One of our reviewers, Andrew Holtz, has quipped that “alarm clocks may cause the sun to rise” is an example of the flawed logic behind news stories that confuse association with causation.
This story committed that oft-repeated sin, spinning an observational study that pointed to an association into a story about how berries may “ward off” Parkinson’s disease.
And why just berries in the headline?
Flavonoids, the story tells us, are found in apples, tea, red wine, chocolate and citrus fruits as well.
Andrew Holtz, mentioned above, also wrote about reporters and observational study limitations: “If including caveats, context and explanation make a story too weak, there is a simple solution: don’t run it. One reason people feel so overwhelmed by apparently contradictory reporting on health science is that there are too many stories that sacrifice the (complicated and nuanced) truth in order to create a punchy lead and headline.”
Not applicable. The costs of the flavonoid-containing foods mentioned in the story is not in question.
Inadequate. The story consistently used only relative risk reduction estimates – 35% lower risk or 22% lower risk.
But 35% or 22% of what? How many people in either arm of the study developed Parkinson’s? Why not spell it out in absolute terms? Again, we urge WebMD to read another of our primers, “Absolute vs. Relative Risk.”
Not applicable. Harms aren’t discussed but we don’t know what they’d be.
The story simply failed on this criterion – as so many such stories do.

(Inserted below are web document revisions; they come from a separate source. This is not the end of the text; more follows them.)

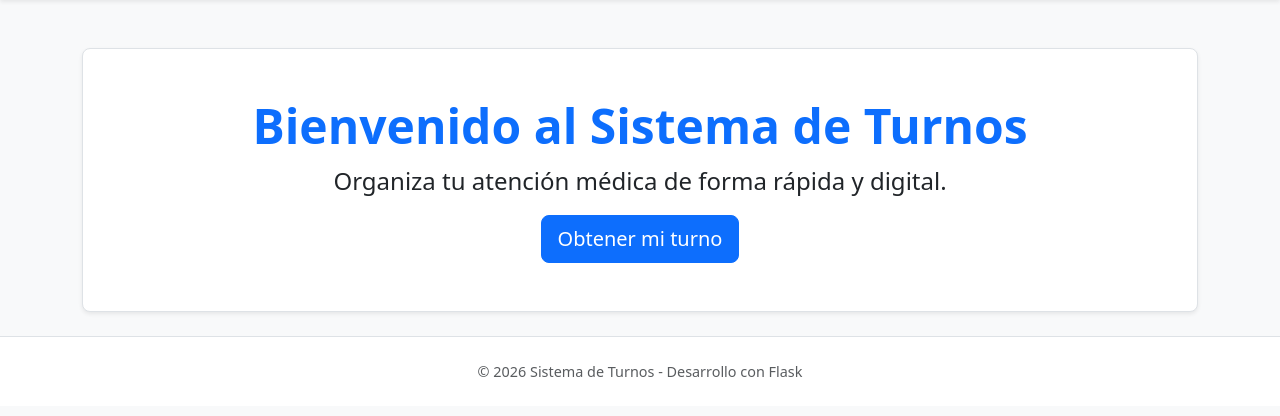
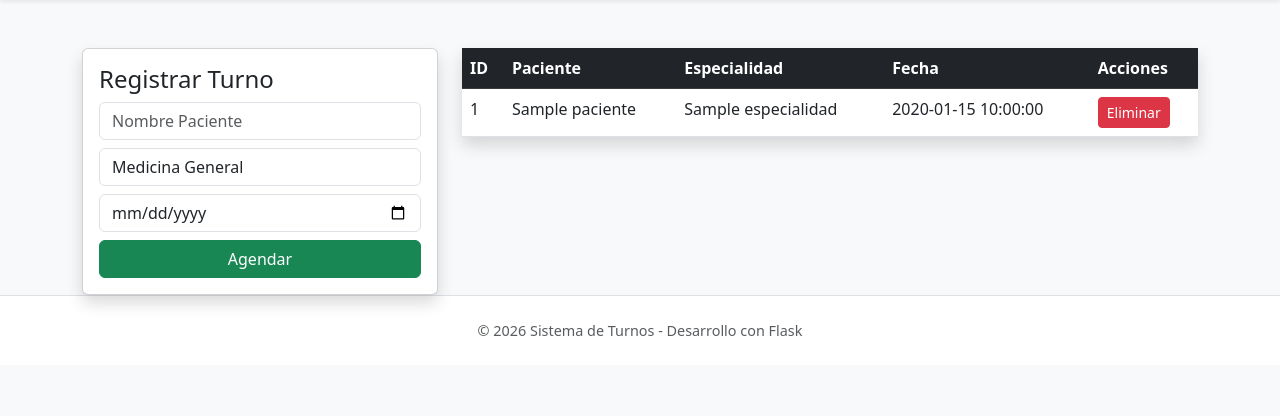
Before and after one commit to Reos98/semana-9, a Flask app: template templates/index.html in a window 1280 px wide. Shown: the part 59-475 px from the top of the page. Run offline with Flask 3, Linux system fonts and the light colour scheme; the template is opened without the code that fills it: most values are stand-ins (such as "Sample title", 1, 10 or a date in 2020).

Commit message:
semana 11

```diff
--- a/app.py
+++ b/app.py
@@ -1,21 +1,63 @@
-from flask import Flask, render_template
+from flask import Flask, render_template, request, redirect, url_for
+import sqlite3
 
 app = Flask(__name__)
 
-# RUTA PRINCIPAL
+# --- CLASES (POO) ---
+class Paciente:
+    def __init__(self, id, nombre, especialidad, fecha):
+        self.id = id
+        self.nombre = nombre
+        self.especialidad = especialidad
+        self.fecha = fecha
+
+class GestionTurnos:
+    def __init__(self):
+        self.coleccion_dict = {} # Diccionario para búsqueda rápida por ID
+
+    def obtener_todos(self):
+        conexion = sqlite3.connect('turnos.db')
+        cursor = conexion.cursor()
+        cursor.execute("SELECT * FROM pacientes")
+        datos = cursor.fetchall()
+        conexion.close()
+
+        lista_objetos = []
+        for d in datos:
+            obj = Paciente(d[0], d[1], d[2], d[3])
+            lista_objetos.append(obj)
+            self.coleccion_dict[d[0]] = obj # Sincroniza el diccionario
+        return lista_objetos
+
+# --- RUTAS ---
 @app.route('/')
 def index():
-    return render_template('index.html')
+    gestion = GestionTurnos()
+    lista_pacientes = gestion.obtener_todos()
+    return render_template('index.html', pacientes=lista_pacientes)
 
-# RUTA ACERCA DE
-@app.route('/about')
-def about():
-    return render_template('about.html')
+@app.route('/nuevo_turno', methods=['POST'])
+def nuevo_turno():
+    nombre = request.form['nombre']
+    especialidad = request.form['especialidad']
+    fecha = request.form['fecha']
 
-# RUTA DINÁMICA DE TURNOS
-@app.route('/cita/<paciente>')
-def ver_cita(paciente):
-    return render_template('turno.html', paciente=paciente)
+    conexion = sqlite3.connect('turnos.db')
+    cursor = conexion.cursor()
+    cursor.execute("INSERT INTO pacientes (nombre, especialidad, fecha) VALUES (?, ?, ?)",
+                   (nombre, especialidad, fecha))
+    conexion.commit()
+    conexion.close()
+    return redirect(url_for('index'))
+
+@app.route('/eliminar/<int:id>')
+def eliminar(id):
+    conexion = sqlite3.connect('turnos.db')
+    cursor = conexion.cursor()
+    cursor.execute("DELETE FROM pacientes WHERE id = ?", (id,))
+    conexion.commit()
+    conexion.close()
+    return redirect(url_for('index'))
 
 if __name__ == '__main__':
     app.run(debug=True)
--- a/templates/index.html
+++ b/templates/index.html
@@ -1,9 +1,46 @@
 {% extends "base.html" %}
+{% block content %}
+<div class="row">
+    <div class="col-md-4">
+        <div class="card p-3 shadow">
+            <h4>Registrar Turno</h4>
+            <form action="/nuevo_turno" method="POST">
+                <input type="text" name="nombre" placeholder="Nombre Paciente" class="form-control mb-2" required>
+                <select name="especialidad" class="form-control mb-2">
+                    <option value="Medicina General">Medicina General</option>
+                    <option value="Odontología">Odontología</option>
+                </select>
+                <input type="date" name="fecha" class="form-control mb-2" required>
+                <button class="btn btn-success w-100">Agendar</button>
+            </form>
+        </div>
+    </div>
 
-{% block content %}
-<div class="p-5 mb-4 bg-white border rounded-3 shadow-sm text-center">
-    <h1 class="display-5 fw-bold text-primary">Bienvenido al Sistema de Turnos</h1>
-    <p class="fs-4">Organiza tu atención médica de forma rápida y digital.</p>
-    <a href="/cita/Leo" class="btn btn-primary btn-lg">Obtener mi turno</a>
+    <div class="col-md-8">
+        <table class="table table-hover bg-white shadow">
+            <thead class="table-dark">
+                <tr>
+                    <th>ID</th>
+                    <th>Paciente</th>
+                    <th>Especialidad</th>
+                    <th>Fecha</th>
+                    <th>Acciones</th>
+                </tr>
+            </thead>
+            <tbody>
+                {% for p in pacientes %}
+                <tr>
+                    <td>{{ p.id }}</td>
+                    <td>{{ p.nombre }}</td>
+                    <td>{{ p.especialidad }}</td>
+                    <td>{{ p.fecha }}</td>
+                    <td>
+                        <a href="/eliminar/{{ p.id }}" class="btn btn-danger btn-sm">Eliminar</a>
+                    </td>
+                </tr>
+                {% endfor %}
+            </tbody>
+        </table>
+    </div>
 </div>
 {% endblock %}
```
Also changed, not shown: database.py (added, +22 -0 lines).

The story never discussed the limitations of such observational studies. The story quotes the researcher on “the association” between flavonoids and risk of developing Parkinson’s disease. But that researcher isn’t quoted saying anything about how the substances “may ward off Parkinson’s disease” (as the headline states), or “may pay off by reducing the risk” as the first sentence states.
You can’t establish cause and effect from such observational studies and the story should have said do. Association does not equal causation. So it is simply wrong to use active, causal terms like “ward off” or “pay off by reducing the risk” when that can’t be proven from such a study.
We urge WebMD to distribute our primer, “Does the Language Fit the Evidence? Association Versus Causation,” to all of their writers and editors.
In addition, the story was based on a study that won’t even be presented in a meeting for two more months – much less published anywhere.
The brief caveat at the end of the story is appreciated, but it doesn’t go far enough in countering the headline and first sentence of the story.
There was no overt disease-mongering about Parkinson’s disease in the story.
The only quote comes from the researcher from a news release. No independent perspective appears in the story.
There’s not even a line about other research looking at other factors to lower Parkinson’s risk. There’s also no discussion of other research looking at potential benefits of flavonoids.
Not applicable. The availability of the flavonoid-containing foods mentioned in the story is not in question.
The story allows the researcher to claim that “this is the first study in humans to examine” this association. We don’t know whether that’s true or not. And the story didn’t provide any independent perspective to reflect on whether this is novel or not. But there’s been a lot of other flavonoid research which the story could have at least mentioned. From this story, one might assume that this is the first study that’s ever recognized flavonoids.
The story discloses that its only quote comes from a news release.